*** Data records Section Begins ***

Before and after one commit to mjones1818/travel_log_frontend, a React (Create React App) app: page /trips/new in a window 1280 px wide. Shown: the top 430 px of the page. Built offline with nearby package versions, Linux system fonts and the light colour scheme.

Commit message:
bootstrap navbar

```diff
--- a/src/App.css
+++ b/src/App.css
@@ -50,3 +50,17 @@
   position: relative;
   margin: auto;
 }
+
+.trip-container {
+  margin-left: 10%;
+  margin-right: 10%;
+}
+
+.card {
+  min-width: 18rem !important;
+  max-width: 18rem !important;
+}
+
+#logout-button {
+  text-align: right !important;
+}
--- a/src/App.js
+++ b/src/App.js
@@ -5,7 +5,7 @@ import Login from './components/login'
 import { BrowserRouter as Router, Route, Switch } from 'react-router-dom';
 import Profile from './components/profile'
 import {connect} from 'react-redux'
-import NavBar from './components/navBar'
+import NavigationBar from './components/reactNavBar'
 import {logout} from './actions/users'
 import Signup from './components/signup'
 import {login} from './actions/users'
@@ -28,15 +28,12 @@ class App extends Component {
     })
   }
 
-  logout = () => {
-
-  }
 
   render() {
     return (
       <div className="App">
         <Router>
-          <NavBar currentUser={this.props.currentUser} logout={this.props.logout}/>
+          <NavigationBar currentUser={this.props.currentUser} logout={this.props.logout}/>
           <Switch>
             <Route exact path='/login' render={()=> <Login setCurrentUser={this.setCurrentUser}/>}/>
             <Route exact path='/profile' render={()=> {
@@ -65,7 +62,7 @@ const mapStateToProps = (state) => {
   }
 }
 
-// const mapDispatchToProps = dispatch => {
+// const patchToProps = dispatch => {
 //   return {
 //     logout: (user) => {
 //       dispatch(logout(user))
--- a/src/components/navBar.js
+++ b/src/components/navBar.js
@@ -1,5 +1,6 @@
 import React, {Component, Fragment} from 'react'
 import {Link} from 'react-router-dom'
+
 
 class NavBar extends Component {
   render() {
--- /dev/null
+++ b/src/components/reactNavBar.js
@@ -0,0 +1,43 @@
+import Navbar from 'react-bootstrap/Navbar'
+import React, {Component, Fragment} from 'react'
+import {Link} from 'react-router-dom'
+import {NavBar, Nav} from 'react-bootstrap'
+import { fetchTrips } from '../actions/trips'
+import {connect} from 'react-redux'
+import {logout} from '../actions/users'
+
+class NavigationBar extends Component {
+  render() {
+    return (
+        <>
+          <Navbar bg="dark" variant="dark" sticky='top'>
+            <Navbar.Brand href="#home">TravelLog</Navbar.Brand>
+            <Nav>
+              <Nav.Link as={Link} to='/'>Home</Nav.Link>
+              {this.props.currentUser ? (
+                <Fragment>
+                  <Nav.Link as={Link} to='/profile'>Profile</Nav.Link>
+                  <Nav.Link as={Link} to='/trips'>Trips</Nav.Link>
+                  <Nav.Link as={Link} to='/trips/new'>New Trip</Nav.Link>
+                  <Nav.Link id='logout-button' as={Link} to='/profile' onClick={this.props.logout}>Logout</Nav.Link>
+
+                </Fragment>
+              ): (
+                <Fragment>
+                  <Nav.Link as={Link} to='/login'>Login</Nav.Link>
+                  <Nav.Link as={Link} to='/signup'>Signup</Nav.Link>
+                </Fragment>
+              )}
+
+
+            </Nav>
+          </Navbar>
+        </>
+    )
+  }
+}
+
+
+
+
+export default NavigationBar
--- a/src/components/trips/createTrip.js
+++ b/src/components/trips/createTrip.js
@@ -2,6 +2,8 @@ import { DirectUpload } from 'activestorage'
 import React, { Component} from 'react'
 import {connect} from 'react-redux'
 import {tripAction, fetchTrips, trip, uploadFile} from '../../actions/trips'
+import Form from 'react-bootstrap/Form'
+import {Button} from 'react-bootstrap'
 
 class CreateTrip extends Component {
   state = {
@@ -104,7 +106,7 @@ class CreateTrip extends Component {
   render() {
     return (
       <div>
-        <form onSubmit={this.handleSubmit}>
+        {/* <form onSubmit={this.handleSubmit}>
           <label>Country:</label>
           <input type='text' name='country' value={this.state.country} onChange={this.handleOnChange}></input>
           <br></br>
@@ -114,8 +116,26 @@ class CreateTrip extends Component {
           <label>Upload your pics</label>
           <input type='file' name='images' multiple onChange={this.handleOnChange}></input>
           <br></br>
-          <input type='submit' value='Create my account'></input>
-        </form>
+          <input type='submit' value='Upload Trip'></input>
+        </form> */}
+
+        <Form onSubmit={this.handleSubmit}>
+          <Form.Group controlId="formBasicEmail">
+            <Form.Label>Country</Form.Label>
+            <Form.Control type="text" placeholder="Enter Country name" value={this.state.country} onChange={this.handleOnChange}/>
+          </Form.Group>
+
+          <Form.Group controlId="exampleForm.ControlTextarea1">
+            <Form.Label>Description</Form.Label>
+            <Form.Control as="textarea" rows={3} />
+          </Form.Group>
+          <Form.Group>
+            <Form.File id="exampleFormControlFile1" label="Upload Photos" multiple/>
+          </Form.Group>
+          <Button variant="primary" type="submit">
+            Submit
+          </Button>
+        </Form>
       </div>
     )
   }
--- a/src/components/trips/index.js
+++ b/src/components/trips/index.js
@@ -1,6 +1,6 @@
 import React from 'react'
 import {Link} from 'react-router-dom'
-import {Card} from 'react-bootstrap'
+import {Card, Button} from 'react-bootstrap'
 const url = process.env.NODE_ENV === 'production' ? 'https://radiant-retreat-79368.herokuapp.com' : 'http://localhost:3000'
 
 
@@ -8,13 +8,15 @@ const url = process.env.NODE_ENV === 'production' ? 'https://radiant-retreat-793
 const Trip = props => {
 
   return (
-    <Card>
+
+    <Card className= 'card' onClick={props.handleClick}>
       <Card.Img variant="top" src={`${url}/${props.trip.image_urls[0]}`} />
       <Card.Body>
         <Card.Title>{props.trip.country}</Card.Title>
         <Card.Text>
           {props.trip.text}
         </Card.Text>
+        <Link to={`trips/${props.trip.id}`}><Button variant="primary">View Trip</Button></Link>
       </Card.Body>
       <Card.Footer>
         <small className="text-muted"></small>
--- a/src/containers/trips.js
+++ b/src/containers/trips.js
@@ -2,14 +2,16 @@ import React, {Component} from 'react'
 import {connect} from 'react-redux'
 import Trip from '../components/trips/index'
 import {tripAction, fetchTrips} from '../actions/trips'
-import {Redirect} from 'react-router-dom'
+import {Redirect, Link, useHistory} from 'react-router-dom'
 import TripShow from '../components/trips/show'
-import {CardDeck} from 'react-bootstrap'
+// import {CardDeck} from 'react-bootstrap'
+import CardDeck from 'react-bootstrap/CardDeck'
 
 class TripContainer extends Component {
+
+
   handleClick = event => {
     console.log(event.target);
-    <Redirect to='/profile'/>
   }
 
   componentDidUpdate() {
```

*** Data records Section Ends ***

▶ [Work task]: The job here is to find each line above with the word "extends" and copy it.

▶ [Task result]:
@@ -28,15 +28,12 @@ class App extends Component {
 class NavBar extends Component {
+class NavigationBar extends Component {
 class CreateTrip extends Component {
@@ -104,7 +106,7 @@ class CreateTrip extends Component {
@@ -114,8 +116,26 @@ class CreateTrip extends Component {
 class TripContainer extends Component {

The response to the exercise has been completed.